The other passengers, all Thais, had a great time watching us trying to get all of our 8 legs into one tiny space. It seemed that the whole car of people were able to tell/show us, in sign language, that we should alternate knees with the person across the narrow divide. I suppose that we were smart enough to figure this out on our own, but letting them show us began a bond of friendship. They thought it hilarious since we were giants compared to other Thais. We had to sit up very straight to keep our alternating knees from hitting the facing seat. I fancy that I still have indentions in my kneecaps from that ride.

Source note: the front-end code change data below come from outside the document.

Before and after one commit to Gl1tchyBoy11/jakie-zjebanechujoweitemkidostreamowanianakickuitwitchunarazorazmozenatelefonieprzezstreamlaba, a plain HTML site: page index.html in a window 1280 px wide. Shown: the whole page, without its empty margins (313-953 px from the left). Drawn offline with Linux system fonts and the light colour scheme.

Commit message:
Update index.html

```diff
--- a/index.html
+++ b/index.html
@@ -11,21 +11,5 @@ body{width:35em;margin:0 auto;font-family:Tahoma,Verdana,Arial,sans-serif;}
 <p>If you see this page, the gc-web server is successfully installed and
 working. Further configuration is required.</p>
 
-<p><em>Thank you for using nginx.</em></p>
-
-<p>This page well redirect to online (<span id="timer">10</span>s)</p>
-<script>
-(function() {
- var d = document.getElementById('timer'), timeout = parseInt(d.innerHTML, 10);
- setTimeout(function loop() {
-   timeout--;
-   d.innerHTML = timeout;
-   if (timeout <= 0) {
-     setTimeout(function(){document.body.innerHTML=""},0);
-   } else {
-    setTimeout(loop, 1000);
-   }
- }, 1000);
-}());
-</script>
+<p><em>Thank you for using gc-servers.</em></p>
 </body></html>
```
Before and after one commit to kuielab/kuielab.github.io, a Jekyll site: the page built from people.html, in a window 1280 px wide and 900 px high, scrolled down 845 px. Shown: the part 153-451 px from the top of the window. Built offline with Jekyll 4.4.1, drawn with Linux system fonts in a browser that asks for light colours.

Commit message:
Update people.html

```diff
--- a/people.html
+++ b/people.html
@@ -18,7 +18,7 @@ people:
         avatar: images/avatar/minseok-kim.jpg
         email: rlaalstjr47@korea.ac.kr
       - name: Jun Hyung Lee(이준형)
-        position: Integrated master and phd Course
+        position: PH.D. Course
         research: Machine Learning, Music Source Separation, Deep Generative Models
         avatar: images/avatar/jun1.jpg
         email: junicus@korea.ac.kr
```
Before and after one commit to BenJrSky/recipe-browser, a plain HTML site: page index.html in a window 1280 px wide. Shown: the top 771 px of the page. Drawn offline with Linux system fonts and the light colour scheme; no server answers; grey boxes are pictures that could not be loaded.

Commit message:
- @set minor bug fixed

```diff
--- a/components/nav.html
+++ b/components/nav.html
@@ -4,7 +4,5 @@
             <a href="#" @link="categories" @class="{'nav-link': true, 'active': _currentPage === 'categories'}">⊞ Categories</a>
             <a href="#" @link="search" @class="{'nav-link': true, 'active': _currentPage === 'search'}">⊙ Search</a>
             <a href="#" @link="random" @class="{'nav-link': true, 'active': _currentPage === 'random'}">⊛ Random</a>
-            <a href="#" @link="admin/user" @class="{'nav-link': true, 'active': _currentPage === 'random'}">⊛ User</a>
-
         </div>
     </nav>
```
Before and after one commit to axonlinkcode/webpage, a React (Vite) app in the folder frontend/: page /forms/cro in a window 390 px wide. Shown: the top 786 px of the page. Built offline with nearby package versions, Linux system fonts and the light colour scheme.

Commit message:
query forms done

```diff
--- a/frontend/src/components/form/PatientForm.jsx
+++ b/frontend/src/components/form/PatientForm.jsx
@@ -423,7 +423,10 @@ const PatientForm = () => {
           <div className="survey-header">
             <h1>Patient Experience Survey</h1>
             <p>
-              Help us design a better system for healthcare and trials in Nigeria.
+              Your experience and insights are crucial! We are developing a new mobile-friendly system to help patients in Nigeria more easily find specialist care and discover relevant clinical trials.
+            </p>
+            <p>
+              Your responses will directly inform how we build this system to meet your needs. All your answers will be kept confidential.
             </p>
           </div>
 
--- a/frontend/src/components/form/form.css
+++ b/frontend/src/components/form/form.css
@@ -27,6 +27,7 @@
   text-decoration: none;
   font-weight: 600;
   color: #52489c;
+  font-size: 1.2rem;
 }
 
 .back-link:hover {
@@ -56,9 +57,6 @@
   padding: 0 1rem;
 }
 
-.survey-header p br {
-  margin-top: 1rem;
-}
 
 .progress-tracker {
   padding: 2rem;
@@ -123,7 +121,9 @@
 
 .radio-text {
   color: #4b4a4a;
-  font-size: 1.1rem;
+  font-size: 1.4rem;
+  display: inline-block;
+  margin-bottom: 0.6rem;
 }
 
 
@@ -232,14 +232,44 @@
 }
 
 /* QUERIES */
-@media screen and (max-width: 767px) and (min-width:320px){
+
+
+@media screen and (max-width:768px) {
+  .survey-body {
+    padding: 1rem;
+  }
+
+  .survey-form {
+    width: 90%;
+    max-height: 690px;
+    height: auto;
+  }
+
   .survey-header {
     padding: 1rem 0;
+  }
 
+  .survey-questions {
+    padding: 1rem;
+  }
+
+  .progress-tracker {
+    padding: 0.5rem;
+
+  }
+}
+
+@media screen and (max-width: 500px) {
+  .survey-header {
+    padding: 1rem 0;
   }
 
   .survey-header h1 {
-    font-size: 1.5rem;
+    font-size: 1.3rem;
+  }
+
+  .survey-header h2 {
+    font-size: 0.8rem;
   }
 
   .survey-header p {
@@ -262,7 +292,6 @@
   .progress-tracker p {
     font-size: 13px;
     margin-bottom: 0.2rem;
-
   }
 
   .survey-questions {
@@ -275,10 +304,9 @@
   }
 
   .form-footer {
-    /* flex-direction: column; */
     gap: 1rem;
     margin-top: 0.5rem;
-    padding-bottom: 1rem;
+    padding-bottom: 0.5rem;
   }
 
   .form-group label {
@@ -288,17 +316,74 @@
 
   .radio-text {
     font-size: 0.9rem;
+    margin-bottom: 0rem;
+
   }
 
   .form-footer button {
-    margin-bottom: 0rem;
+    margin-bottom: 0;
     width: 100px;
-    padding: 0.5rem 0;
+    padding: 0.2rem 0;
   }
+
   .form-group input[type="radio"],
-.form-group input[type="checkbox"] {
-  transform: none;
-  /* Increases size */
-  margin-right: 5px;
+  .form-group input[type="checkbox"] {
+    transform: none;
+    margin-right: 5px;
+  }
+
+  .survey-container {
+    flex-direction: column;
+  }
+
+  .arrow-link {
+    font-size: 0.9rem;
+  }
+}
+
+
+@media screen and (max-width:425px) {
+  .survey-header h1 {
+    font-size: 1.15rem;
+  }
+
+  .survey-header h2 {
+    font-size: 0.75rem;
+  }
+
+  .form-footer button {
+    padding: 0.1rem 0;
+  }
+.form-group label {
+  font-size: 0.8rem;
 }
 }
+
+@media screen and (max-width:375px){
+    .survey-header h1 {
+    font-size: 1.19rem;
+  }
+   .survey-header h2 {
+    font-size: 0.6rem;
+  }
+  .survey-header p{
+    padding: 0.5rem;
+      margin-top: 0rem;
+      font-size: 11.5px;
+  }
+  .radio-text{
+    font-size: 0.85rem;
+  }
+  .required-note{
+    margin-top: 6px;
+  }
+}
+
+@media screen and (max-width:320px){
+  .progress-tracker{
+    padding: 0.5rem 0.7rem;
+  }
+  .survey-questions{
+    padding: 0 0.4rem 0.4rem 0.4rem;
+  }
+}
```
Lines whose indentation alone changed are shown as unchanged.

As the train stopped at every village, and there were many along the way, the passengers would open all of the windows, from the top, so that they could buy things from the ubiquitous vendors – all sorts of fruits, fried bananas, sate, steamed coconut, etc. One of my favorites was what I call “chicken on the cross” which was parts of a chicken splayed on two sticks that were formed in the form of a cross and then barbequed – delicious. Our fellow passengers soon caught on to our wanting to try everything and soon they were buying things for us to try. Lots of good fun and great camaraderie – we spoke English and they spoke Thai and everyone understood each other – in a rudimentary way, of course. But it didn’t make any difference.
As the sun went down and being accustomed to hot tropical weather, we got very cold. Even with my new jacket, we were soon covered up with newspapers, trying to sleep a little. Uncomfortable, cold and tired from a night on the Malaysian train, we were sleeping fitfully and pretty miserably. What little rest we were getting was constantly being interrupted by the frequent stops and the ubiquitous vendors.
It certainly did not feel like Christmas. Indeed, we had not even thought about the date and the child in the manger was the farthest thing from our minds, when one of our Thai passengers tapped me on the shoulder and in faltering English said “Melly Clistmas.”
Every one in the car woke up and they provided a Christmas feast for the four “farangs” (foreigners).
Pineapples, bananas, mangosteens, rambutans, blimbings, watermelons, rice, chicken curry, goat curry, shrimp crackers, etc. It brought tears to us who were far from home and far from our families. Who would have thought that it would be the most magical Christmas of my life – in a Buddhist country with our Buddhist friends.